    Doesn’t seem to be a stand alone product any more, but has been absorbed into IBM’s data tools, that’s fine, but IBM focuses on the corporate market – and is often at the pricier end of the market in my experience.
  5. Statwing
    Statwing was bought by Qualtrics in 2016, it remains a stand alone tool with the same focus on statistics, you’ll get insights into data, be able to apply statistical tests easily but the output isn’t as designed as some of the other tools.
  6. Tableau
    As luck would have it I now have access to the subscription version of this at work but have yet to play with it. It’s a powerful tool for visualising data and you can wander through the public gallery to see what the possibilities are – including a visualisation of the shape of national happiness. The great thing is that you can always drill down into the data.We will be doing some stakeholder analysis early next year and I think this tool will be a great way to visualise the results.

Five years since my original post and I’m still geekily enthusiastic about data visualisation tools.

 


I’ve spent about an hour playing with these tools, I’m loving Statwing, and will use it to analyse some of the data we’ve got on adoption of new technology. The Infogram tool also has potential to help present data in a more appealing way.

 

Image: data

iPad Revisited

The iPad was announced in January of 2010, and launched in April. I was scathing. I couldn’t see what it was for, there was a lot it couldn’t do and I thought the name was terrible. Six months later I bought one, and I still have it. It’s still limited, but as a portable home entertainment centre it works well.

But it’s funny to read how negative I was about it. Mind you I wasn’t alone, Gizmodo, NY Times and Jezabel also saw the same issues.

Here’s the original post.


So the iPad was finally announced after a run of rumours over the last month or two. It won’t be launched until March/April, but there’s already a fever of anticipation on twitter, with about 1000 tweets per minute.

As far as I can tell from the launch video the iPad = kindle + iTouch – iTunes wrapped up in Apple’s high design ethic.

There are already big theories about what it will do, including making higher education irrelevant. The scenario described is more or less using iPad as a tool for eLearning – but eLearning is already used in masses of university and executive education that I don’t see having a new tool as an obvious game changer. If Apple can get enough of the educational material online then perhaps it will transform educational publishing – that is not the same thing as higher education.

So what will it transform?

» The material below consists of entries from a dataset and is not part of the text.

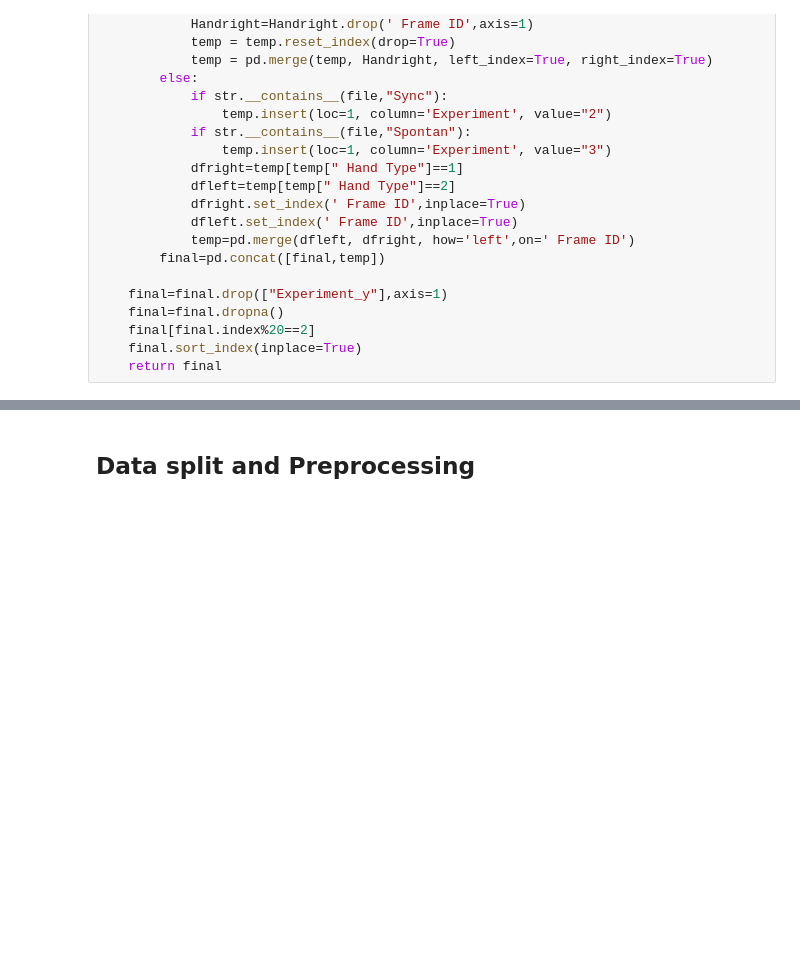
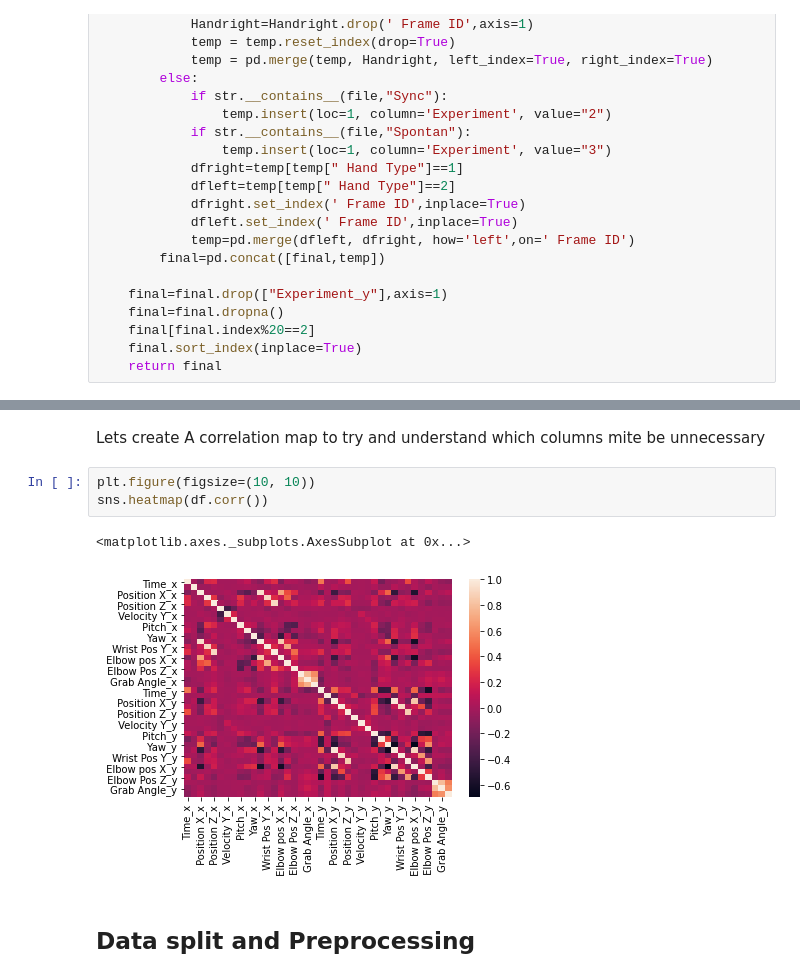
Before and after one commit to ShauliTaragin/ML-Sem2-Assignment, a Jupyter notebook: Hands-Sync.ipynb, the cells around one changed output, grey strips where cells are left out. Cells and saved outputs as stored; diff of their text form; blank space fills up the shorter version.

```diff
--- a/Hands-Sync.ipynb
+++ b/Hands-Sync.ipynb
@@ -125,3 +132,11 @@ for t in Type:
+# %% [markdown]
+Lets create A correlation map to try and understand which columns mite be unnecessary
+# %%
+plt.figure(figsize=(10, 10))
+sns.heatmap(df.corr())
+# %% [output]
+<matplotlib.axes._subplots.AxesSubplot at 0x...>
+[figure, added]
 # %% [markdown]
 ## Data split and Preprocessing
 # %% [markdown]
```
Also changed, not shown: parts of 10 cells of this notebook.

It’s finally a competitor for Amazon’s best selling Kindle, and it’s priced to compete with Kindle, sort of. Kindle is at 259USD and the iPad starts at 499USD, there’s a quality difference and then there is the usual “apple premium”. So although Kindle has already developed a market share, and developed agreements with publishers to ensure a steady stream of new content, they might be pushed to improve the reading experience.

I suspect the transformation will hit the publishing industry and the web/design industries. Both will push the boundaries of current web design to create content – including video and apps – that will be worthy of the iPad – because it is a thing of beauty. The flow of content might follow the example I wrote about earlier this month regarding Digital Magazines.

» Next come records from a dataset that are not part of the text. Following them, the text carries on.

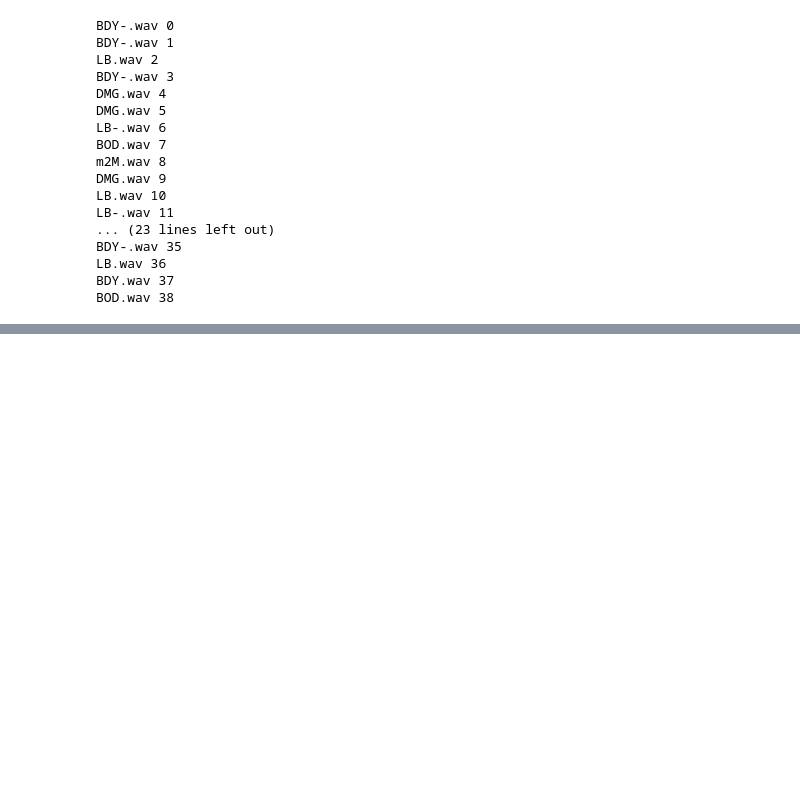
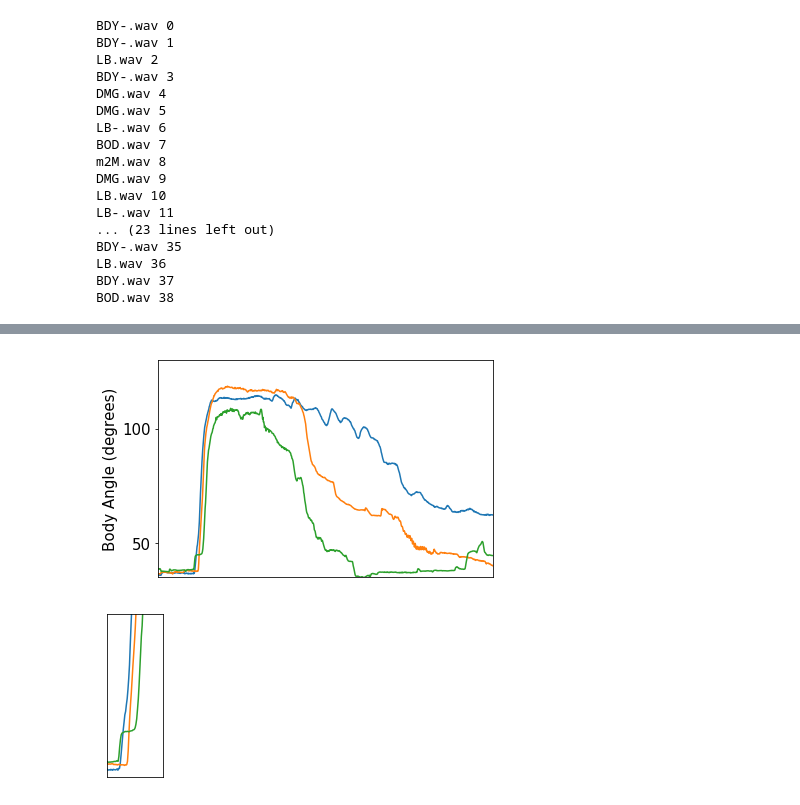
Before and after one commit to aperkes/PostureAnalysis, a Jupyter notebook: KeypointSandbox.ipynb, the cells around one changed output, grey strips where cells are left out. Saved outputs shown, nothing was run; the diff lists cells and outputs as text; code cells hidden in the pictures; blank space fills up the shorter version.

```diff
--- a/KeypointSandbox.ipynb
+++ b/KeypointSandbox.ipynb
@@ -818,0 +809,3 @@ Phylo.draw(tree)
+# %%
+plt.rcParams.update({'font.size': 8})
+Phylo.draw(tree)
@@ -893,0 +891,56 @@ back_list = list(reversed(int_list))
+# %%
+fig, ax = plt.subplots()
+
+fig2,ax2 = plt.subplots()
+
+import matplotlib.pyplot as plt
+
+
+a = 28
+b = 19
+c = 36
+
+ax.plot(seqs[a].seq_data[:,0],seqs[a].seq_data[:,5],label=seqs[a].song)
+ax.plot(seqs[19].seq_data[:,0],seqs[19].seq_data[:,5],label=seqs[19].song)
+ax.plot(seqs[36].seq_data[:,0],seqs[36].seq_data[:,5],label=seqs[36].song)
+#ax.axvline(0.0,color='k',linestyle=':')
+#ax.axvline(0.9,color='k',linestyle=':')
+#ax.set_xlabel('Time (s)')
+ax.set_ylabel('Body Angle (degrees)')
+
+ax.set_xlim([-1,10])
+ax.set_ylim([35,130])
+ax2.plot(seqs[a].seq_data[:,0],seqs[a].seq_data[:,5],label=seqs[a].song)
+ax2.plot(seqs[19].seq_data[:,0],seqs[19].seq_data[:,5],label=seqs[19].song)
+ax2.plot(seqs[36].seq_data[:,0],seqs[36].seq_data[:,5],label=seqs[36].song)
+
+
+
+ax2.set_xlim([0.0,0.9])
+ax2.set_ylim([35,70])
+
+fig2.set_size_inches(10,4)
+fig2.set_size_inches(1,3)
+ax2.get_yaxis().set_visible(False)
+ax2.get_xaxis().set_visible(False)
+
+ax.get_xaxis().set_visible(False)
+ax.set_yticks([50,100])
+#ax.set_xticks([0,10])
+#ax.legend()
+
+
+
+plt.rcParams.update({'font.size': 15})
+
+fig.show()
+fig2.show()
+#"""
+fig.savefig('./main_plot2.png',dpi=300)
+fig.savefig('./main_plot2.svg')
+fig2.savefig('./cutout2.png',dpi=300)
+fig.savefig('./cutout2.svg')
+#"""
+# %% [output]
+[figure, added]
+[figure, added]
```
Also changed, not shown: parts of 13 cells of this notebook, 1 other file.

There are issues, lots of them; some, like the lack of Flash and limited browser, can change relatively easily. But the biggest we-are-all-12-years-old-again issue is the name, calling this iPad just shows they have too many boys in their marketing department. Women immediately connect the name to menstrual pads (see list of twitter trending topics above). Ignominious start for something billed as “the best web surfing experience”.

Short was Good

Back in 2010 twitter was taking off, and there was a real art to constructing a witty informative tweet in 140 characters. Part of that art was using URL shorteners. I wrote about them.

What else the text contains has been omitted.